Reproduce every line in the material below that holds "corrections".

* * *

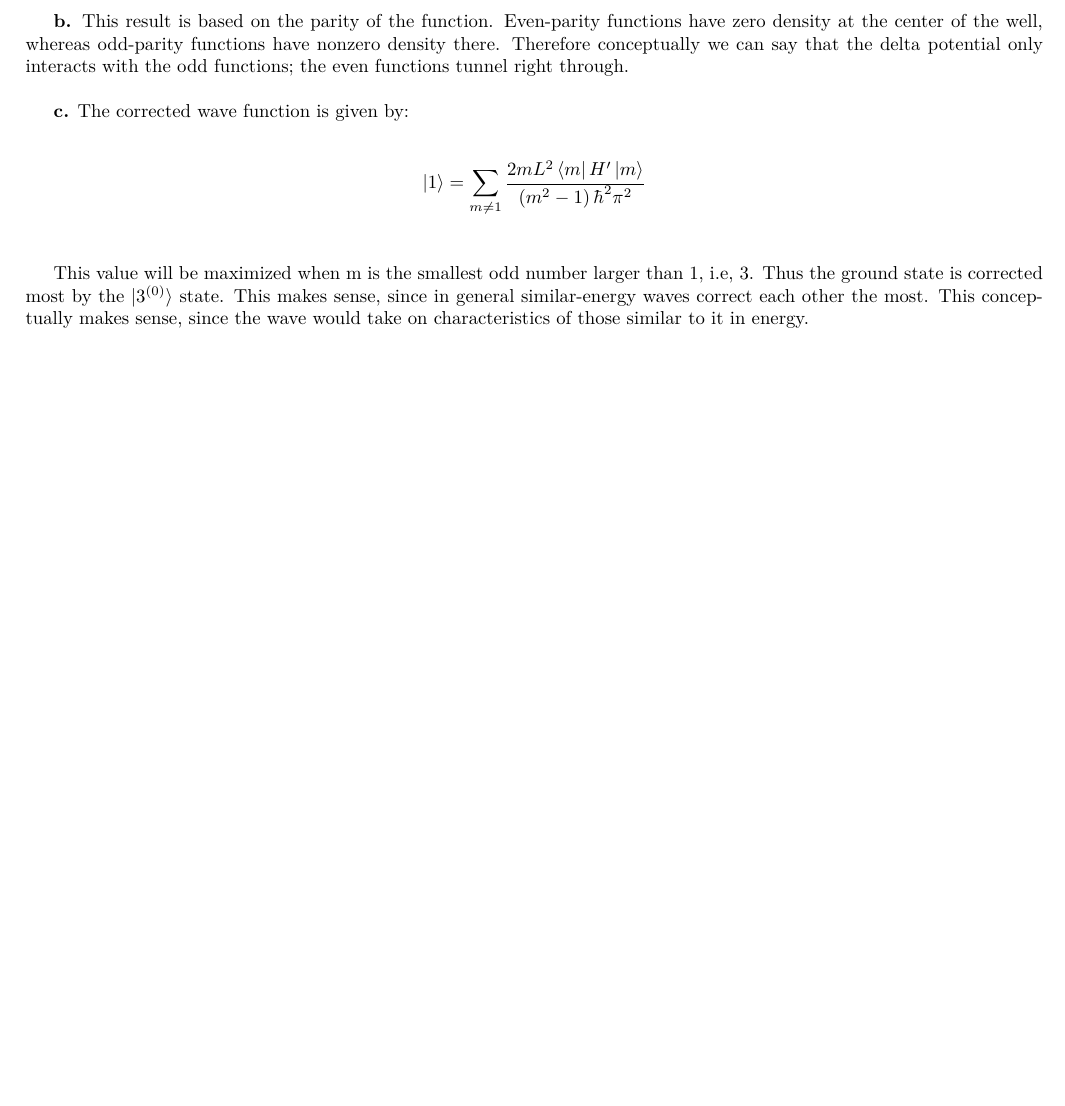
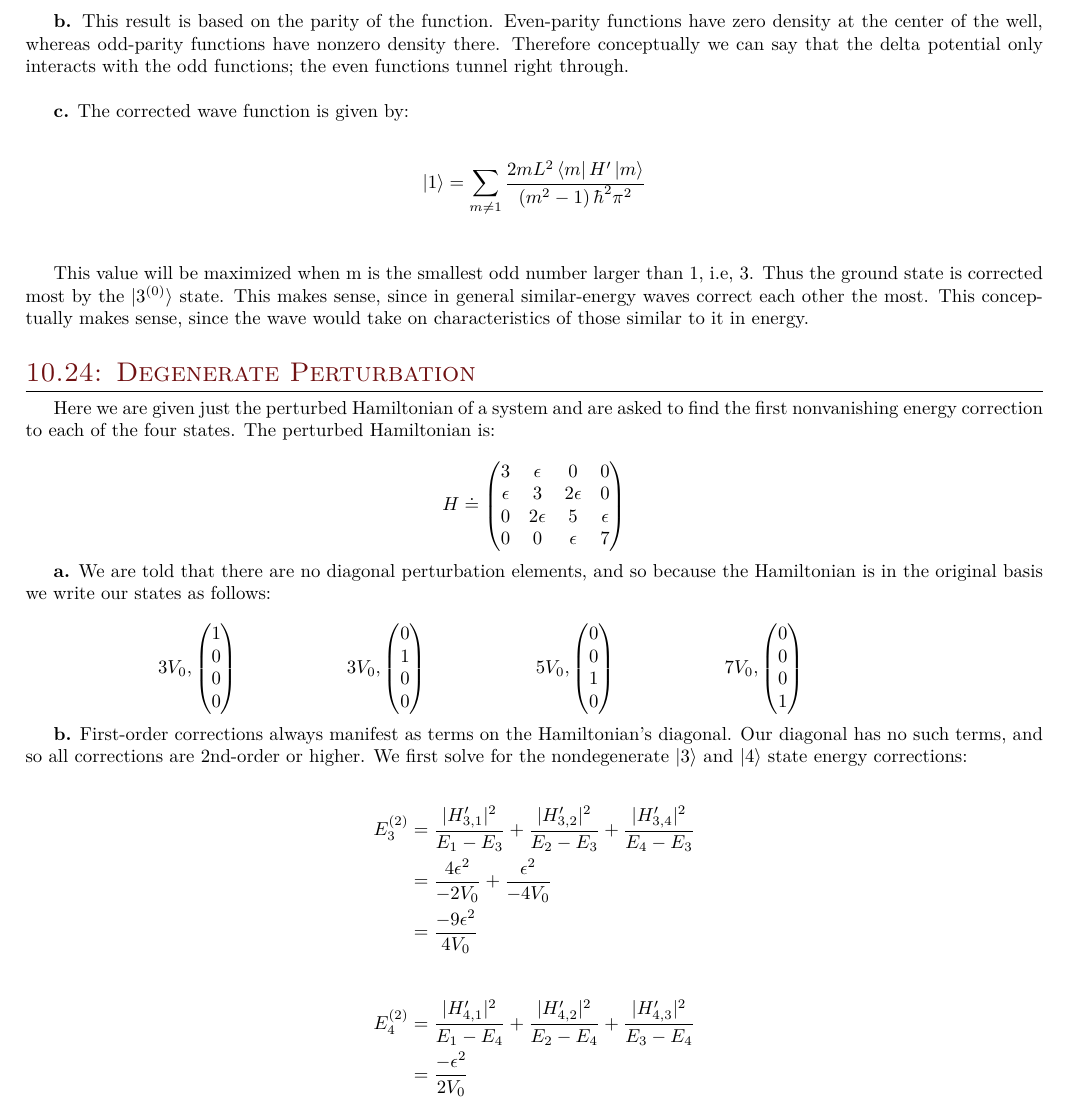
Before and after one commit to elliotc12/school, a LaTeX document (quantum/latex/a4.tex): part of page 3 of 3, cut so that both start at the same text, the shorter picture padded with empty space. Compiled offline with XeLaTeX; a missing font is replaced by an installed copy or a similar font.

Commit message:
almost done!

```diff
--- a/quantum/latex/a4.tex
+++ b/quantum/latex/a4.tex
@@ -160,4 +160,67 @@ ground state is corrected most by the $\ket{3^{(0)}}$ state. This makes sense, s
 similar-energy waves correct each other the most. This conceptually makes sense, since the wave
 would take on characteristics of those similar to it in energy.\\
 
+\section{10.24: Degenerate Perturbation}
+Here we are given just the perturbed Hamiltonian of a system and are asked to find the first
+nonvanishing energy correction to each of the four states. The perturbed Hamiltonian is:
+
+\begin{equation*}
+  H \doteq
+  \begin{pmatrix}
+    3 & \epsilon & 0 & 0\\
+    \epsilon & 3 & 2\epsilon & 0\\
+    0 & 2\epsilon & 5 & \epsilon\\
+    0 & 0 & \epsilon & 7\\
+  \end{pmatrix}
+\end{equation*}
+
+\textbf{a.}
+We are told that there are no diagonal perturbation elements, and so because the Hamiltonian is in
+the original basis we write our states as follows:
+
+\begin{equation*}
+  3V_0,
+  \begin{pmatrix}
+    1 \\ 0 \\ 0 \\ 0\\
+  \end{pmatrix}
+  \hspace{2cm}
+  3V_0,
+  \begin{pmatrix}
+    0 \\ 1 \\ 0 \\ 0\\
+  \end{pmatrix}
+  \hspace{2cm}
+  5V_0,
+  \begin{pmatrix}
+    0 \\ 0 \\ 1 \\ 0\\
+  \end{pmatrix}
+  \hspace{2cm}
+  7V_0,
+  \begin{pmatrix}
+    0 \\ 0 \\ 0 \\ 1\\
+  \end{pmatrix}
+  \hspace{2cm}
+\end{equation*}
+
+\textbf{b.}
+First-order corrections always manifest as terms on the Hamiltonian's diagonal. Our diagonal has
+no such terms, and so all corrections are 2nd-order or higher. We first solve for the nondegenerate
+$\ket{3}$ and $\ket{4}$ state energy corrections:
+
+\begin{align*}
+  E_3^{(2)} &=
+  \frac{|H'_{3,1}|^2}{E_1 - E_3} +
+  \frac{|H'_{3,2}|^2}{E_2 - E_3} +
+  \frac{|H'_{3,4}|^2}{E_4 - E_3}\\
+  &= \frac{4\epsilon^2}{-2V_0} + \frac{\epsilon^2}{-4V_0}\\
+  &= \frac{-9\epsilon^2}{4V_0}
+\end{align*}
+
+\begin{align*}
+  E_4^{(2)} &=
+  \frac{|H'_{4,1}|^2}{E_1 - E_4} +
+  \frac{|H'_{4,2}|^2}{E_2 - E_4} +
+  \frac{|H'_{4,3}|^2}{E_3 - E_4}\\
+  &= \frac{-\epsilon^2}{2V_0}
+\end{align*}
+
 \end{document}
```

* * *

● **Solution for this exercise**:
+First-order corrections always manifest as terms on the Hamiltonian's diagonal. Our diagonal has
+no such terms, and so all corrections are 2nd-order or higher. We first solve for the nondegenerate
+$\ket{3}$ and $\ket{4}$ state energy corrections:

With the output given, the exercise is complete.